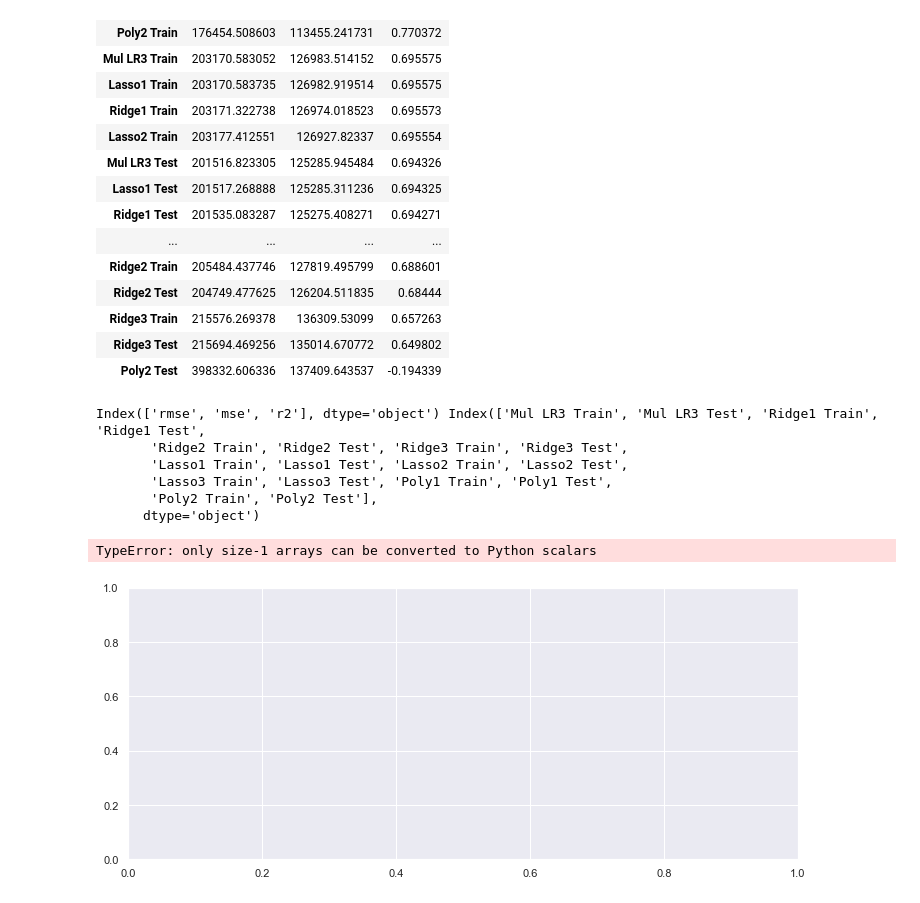
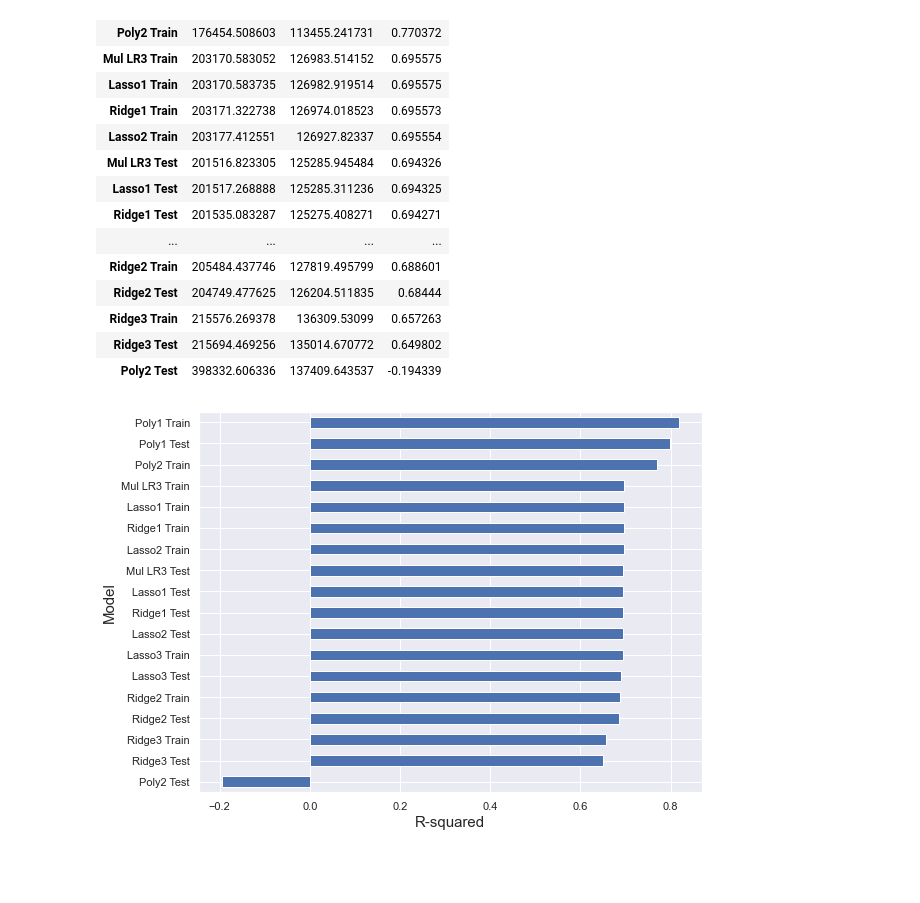
Before and after one commit to ohtack/Regression, a Jupyter notebook: Regression.ipynb, the cells around one changed output. Saved outputs shown, nothing was run; the diff lists cells and outputs as text; code cells hidden in the pictures; blank space fills up the shorter version.

```diff
--- a/Regression.ipynb
+++ b/Regression.ipynb
@@ -625,30 +625,12 @@ results.dropna().sort_values('r2', ascending=False)
 | Ridge3 Train | 215576.269378 | 136309.53099 | 0.657263 |
 | Ridge3 Test | 215694.469256 | 135014.670772 | 0.649802 |
 | Poly2 Test | 398332.606336 | 137409.643537 | -0.194339 |
-# %%
-a = results.columns
-b = results.index
-print(a,b)
-# %% [output]
-Index(['rmse', 'mse', 'r2'], dtype='object') Index(['Mul LR3 Train', 'Mul LR3 Test', 'Ridge1 Train', 'Ridge1 Test',
-       'Ridge2 Train', 'Ridge2 Test', 'Ridge3 Train', 'Ridge3 Test',
-       'Lasso1 Train', 'Lasso1 Test', 'Lasso2 Train', 'Lasso2 Test',
-       'Lasso3 Train', 'Lasso3 Test', 'Poly1 Train', 'Poly1 Test',
-       'Poly2 Train', 'Poly2 Test'],
-      dtype='object')
-# %%
-plt.figure(figsize = (12,5))
-plt.bar(10,results)
-
-ax = fix.add_axes([0,0,1,1])
-ax.bar(b, a)
-
-fig = plt.figure()
-ax = fig.add_axes([0,0,1,1])
-langs = ['C', 'C++', 'Java', 'Python', 'PHP']
-students = [23,17,35,29,12]
-ax.bar(langs,students)
-plt.show()
-# %% [output]
-TypeError: only size-1 arrays can be converted to Python scalars
-[figure, removed]
+# %%
+plt.figure(figsize=(9,7))
+plt.xlabel('R-squared', fontsize=15)
+plt.ylabel('Model', fontsize=15)
+results.iloc[:,2].sort_values(ascending=True).plot.barh()
+
+plt.show()
+# %% [output]
+[figure, added]
```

● ● ● ● ●

-- Exercise --
This task calls for the listing to be restated exactly, with images omitted.

-- Expected output --
Before and after one commit to ohtack/Regression, a Jupyter notebook: Regression.ipynb, the cells around one changed output. Saved outputs shown, nothing was run; the diff lists cells and outputs as text; code cells hidden in the pictures; blank space fills up the shorter version.

```diff
--- a/Regression.ipynb
+++ b/Regression.ipynb
@@ -625,30 +625,12 @@ results.dropna().sort_values('r2', ascending=False)
 | Ridge3 Train | 215576.269378 | 136309.53099 | 0.657263 |
 | Ridge3 Test | 215694.469256 | 135014.670772 | 0.649802 |
 | Poly2 Test | 398332.606336 | 137409.643537 | -0.194339 |
-# %%
-a = results.columns
-b = results.index
-print(a,b)
-# %% [output]
-Index(['rmse', 'mse', 'r2'], dtype='object') Index(['Mul LR3 Train', 'Mul LR3 Test', 'Ridge1 Train', 'Ridge1 Test',
-       'Ridge2 Train', 'Ridge2 Test', 'Ridge3 Train', 'Ridge3 Test',
-       'Lasso1 Train', 'Lasso1 Test', 'Lasso2 Train', 'Lasso2 Test',
-       'Lasso3 Train', 'Lasso3 Test', 'Poly1 Train', 'Poly1 Test',
-       'Poly2 Train', 'Poly2 Test'],
-      dtype='object')
-# %%
-plt.figure(figsize = (12,5))
-plt.bar(10,results)
-
-ax = fix.add_axes([0,0,1,1])
-ax.bar(b, a)
-
-fig = plt.figure()
-ax = fig.add_axes([0,0,1,1])
-langs = ['C', 'C++', 'Java', 'Python', 'PHP']
-students = [23,17,35,29,12]
-ax.bar(langs,students)
-plt.show()
-# %% [output]
-TypeError: only size-1 arrays can be converted to Python scalars
-[figure, removed]
+# %%
+plt.figure(figsize=(9,7))
+plt.xlabel('R-squared', fontsize=15)
+plt.ylabel('Model', fontsize=15)
+results.iloc[:,2].sort_values(ascending=True).plot.barh()
+
+plt.show()
+# %% [output]
+[figure, added]
```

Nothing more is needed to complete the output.